Where are the fruits of all those scattered seeds? Filing file cabinet drawers and flat files, mostly. No, that isn’t fair; my works have been read and appreciated. But still, something was missing, or I was missing something.

I remember, back when I had just graduated from Bethel High School, a classmate of mine also named Peter, Peter Smith, a very bright, very athletic guy, and the first of any of my friends to marry and have a child, which he did that year ... I remember him saying to me, apropos my art and his fresh fatherhood, “Pete,” he said, “I know you’ve written lots of stories and made lots of great pictures, but I gotta tell you, man, until you’ve held your own child in your hands and felt its heart beat and heard it breathing, you’ll never know the meaning of creation.”

For that remark I would resent Peter Smith for many years to come, thinking: who was he to say what I would or would never know? But even then I had the sneaky suspicion that he was right.

Come January I’ll know for sure.

At least it's a girl. I won't have to throw too many balls.

1 comment:

Cheryl Gower said...

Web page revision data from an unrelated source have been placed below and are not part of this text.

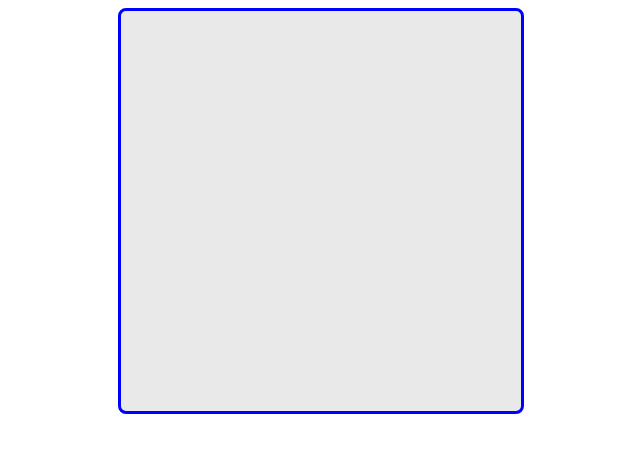
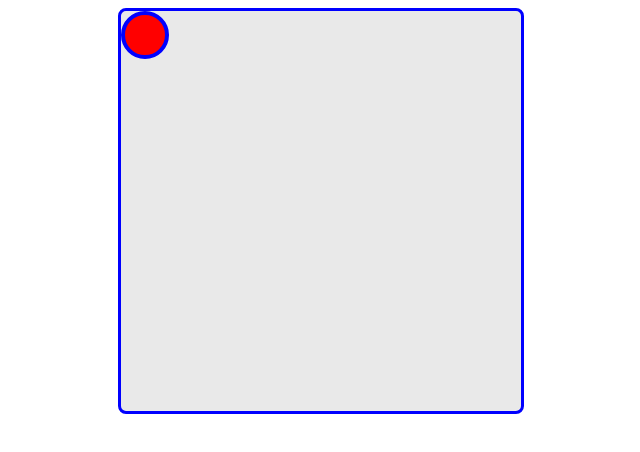
Before and after one commit to bassam-azizi/Bubble-app, a React (Create React App) app: page / in a window 1280 px wide. Shown: the top 452 px of the page, without its empty margins (319-959 px from the left). Built offline with nearby package versions, Linux system fonts and the light colour scheme.

Commit message:
Initialize the Bubble component

```diff
--- a/src/components/board.jsx
+++ b/src/components/board.jsx
@@ -1,7 +1,12 @@
 import React from "react";
+import Bubble from "./bubble/bubble";
 
 const Board = () => {
-  return <div className="board" />;
+  return (
+    <div className="board">
+      <Bubble />
+    </div>
+  );
 };
 
 export default Board;
--- /dev/null
+++ b/src/components/bubble/bubble.jsx
@@ -0,0 +1,9 @@
+import React, { Component } from "react";
+
+class Bubble extends Component {
+  render() {
+    return <div className="bubble" />;
+  }
+}
+
+export default Bubble;
--- a/src/styles.css
+++ b/src/styles.css
@@ -3,7 +3,7 @@
   text-align: center;
 }
 
-.board{
+.board {
   border: 3px solid blue;
   border-radius: 8px;
   background-color: rgba(44, 44, 44, 0.1);
@@ -11,3 +11,11 @@
   height: 400px;
   margin: auto;
 }
+
+.bubble {
+  width: 40px;
+  height: 40px;
+  background-color: red;
+  border: 4px solid blue;
+  border-radius: 50%;
+}
```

Congratulations!Now you know the meaning of the phrase "I've still got it". Thank goodness it's a girl. Unless she's a tomboy--and you may have to throw a ball or two when she's about 10 and you are 72--little girls prefer snuggling in their father's chest hair. As an Italian, you're probably covered (literally) in that area. So live, love and enjoy. I love the name Audrey. Audrey Hepburn captured my heart as such a classy lady.